EXERCISE OBJECTIVE: The expected answer is the data below, printed verbatim without its pictures.

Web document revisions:
▼▼▼
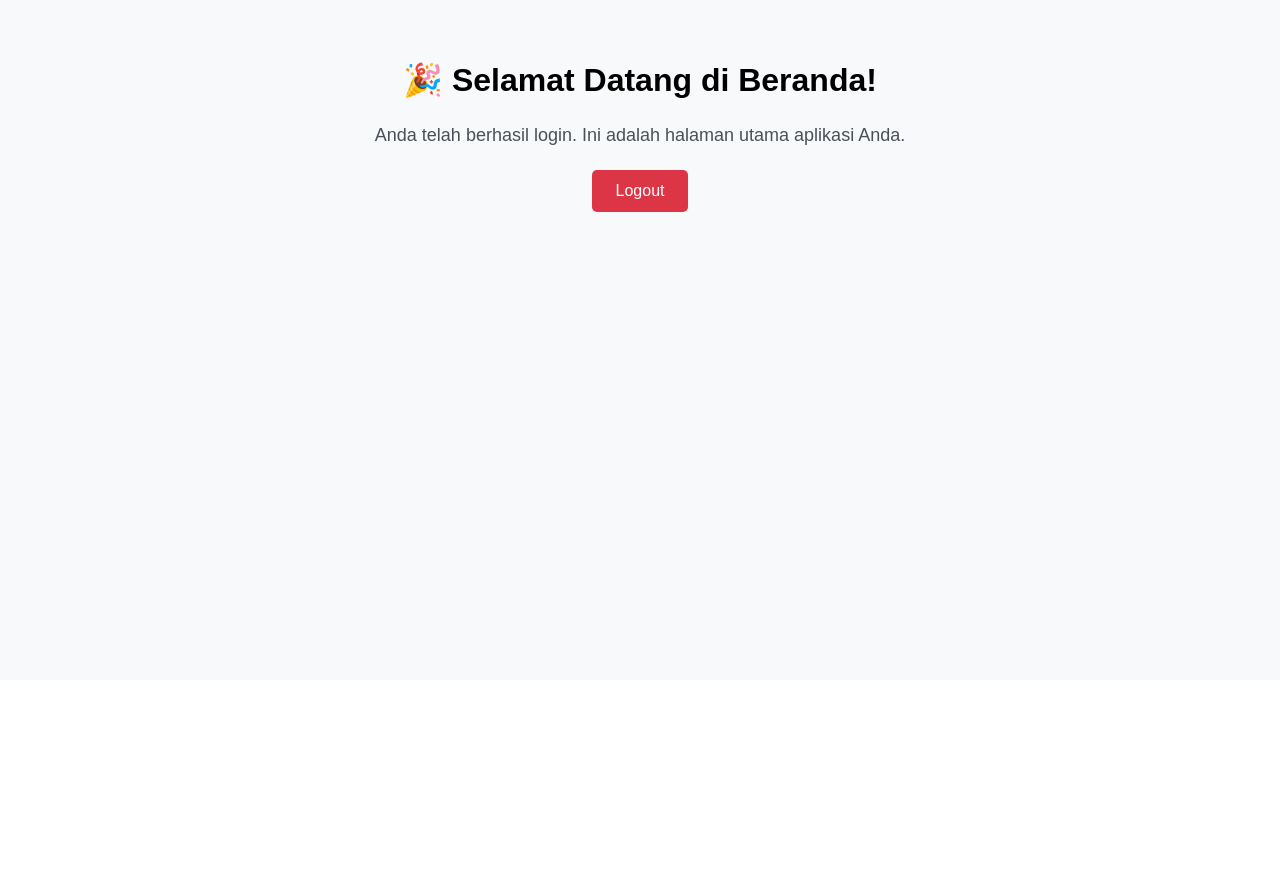
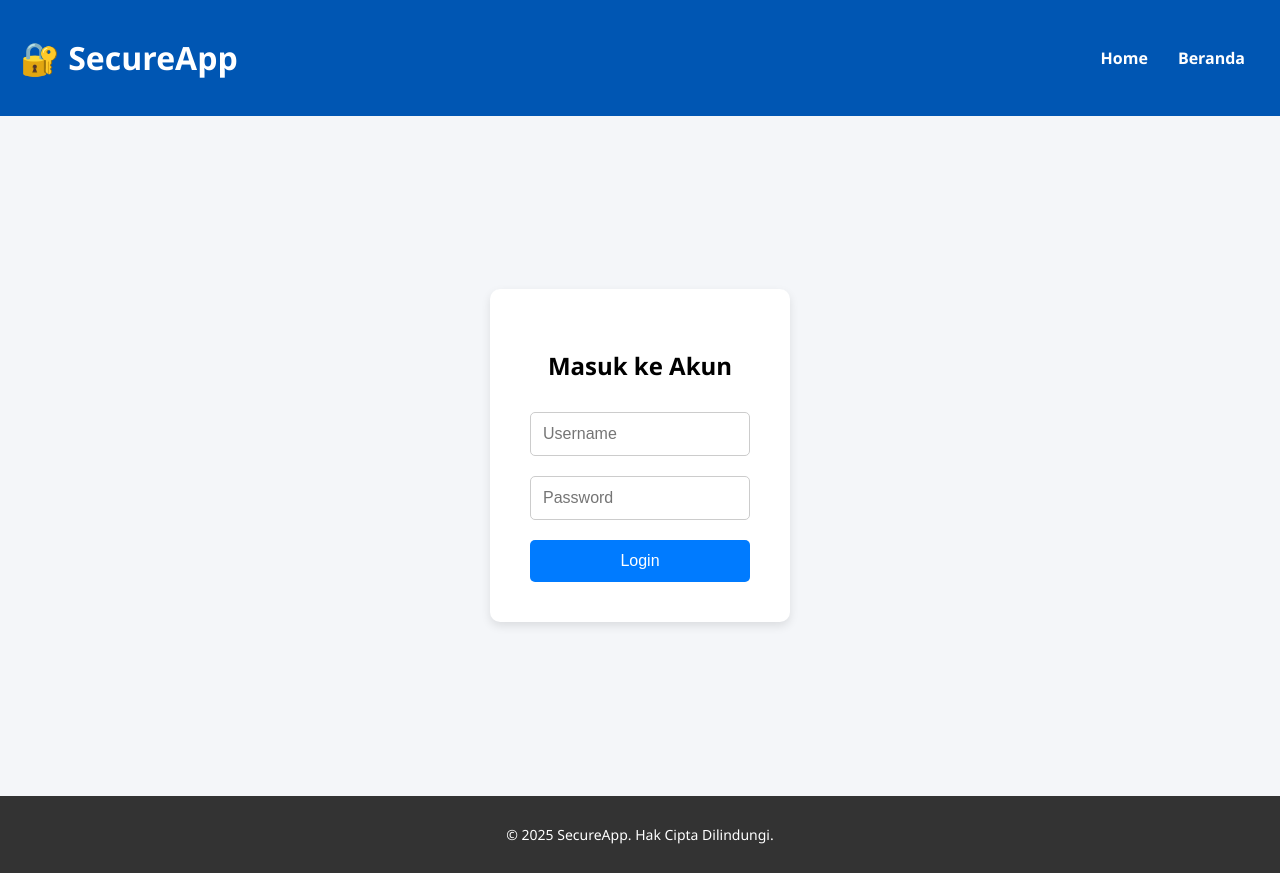
Before and after one commit to shin-meiri/main, a React (Create React App) app: page / in a window 1280 px wide. Before the commit the page ends 800 px from the top, so only its background shows below. Built offline with nearby package versions, Linux system fonts and the light colour scheme.

Commit message:
Update App.js

```diff
--- a/src/App.js
+++ b/src/App.js
@@ -1,4 +1,6 @@
 import { HashRouter as Router, Routes, Route } from 'react-router-dom';
+import Header from './components/Header';
+import Footer from './components/Footer';
 import Login from './components/Login';
 import Dashboard from './components/Dashboard';
 import PrivateRoute from './components/PrivateRoute';
@@ -6,10 +8,13 @@ import PrivateRoute from './components/PrivateRoute';
 function App() {
   return (
     <Router>
+      <div style={styles.app}>
+        <Header />
+        <main style={styles.main}>
           <Routes>
-        <Route path="/login" element={<Login />} />
+            <Route path="/" element={<Login />} />
             <Route
-          path="/"
+              path="/dashboard"
               element={
                 <PrivateRoute>
                   <Dashboard />
@@ -17,8 +22,24 @@ function App() {
               }
             />
           </Routes>
+        </main>
+        <Footer />
+      </div>
     </Router>
   );
 }
 
+const styles = {
+  app: {
+    display: 'flex',
+    flexDirection: 'column',
+    minHeight: '100vh',
+    fontFamily: 'Segoe UI, Tahoma, Geneva, Verdana, sans-serif',
+  },
+  main: {
+    flex: 1,
+    backgroundColor: '#f8f9fa',
+  },
+};
+
 export default App;
```
Lines whose indentation alone changed are shown as unchanged.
▲▲▲
RESPONSE BELOW:
Before and after one commit to shin-meiri/main, a React (Create React App) app: page / in a window 1280 px wide. Before the commit the page ends 800 px from the top, so only its background shows below. Built offline with nearby package versions, Linux system fonts and the light colour scheme.

Commit message:
Update App.js

```diff
--- a/src/App.js
+++ b/src/App.js
@@ -1,4 +1,6 @@
 import { HashRouter as Router, Routes, Route } from 'react-router-dom';
+import Header from './components/Header';
+import Footer from './components/Footer';
 import Login from './components/Login';
 import Dashboard from './components/Dashboard';
 import PrivateRoute from './components/PrivateRoute';
@@ -6,10 +8,13 @@ import PrivateRoute from './components/PrivateRoute';
 function App() {
   return (
     <Router>
+      <div style={styles.app}>
+        <Header />
+        <main style={styles.main}>
           <Routes>
-        <Route path="/login" element={<Login />} />
+            <Route path="/" element={<Login />} />
             <Route
-          path="/"
+              path="/dashboard"
               element={
                 <PrivateRoute>
                   <Dashboard />
@@ -17,8 +22,24 @@ function App() {
               }
             />
           </Routes>
+        </main>
+        <Footer />
+      </div>
     </Router>
   );
 }
 
+const styles = {
+  app: {
+    display: 'flex',
+    flexDirection: 'column',
+    minHeight: '100vh',
+    fontFamily: 'Segoe UI, Tahoma, Geneva, Verdana, sans-serif',
+  },
+  main: {
+    flex: 1,
+    backgroundColor: '#f8f9fa',
+  },
+};
+
 export default App;
```
Lines whose indentation alone changed are shown as unchanged.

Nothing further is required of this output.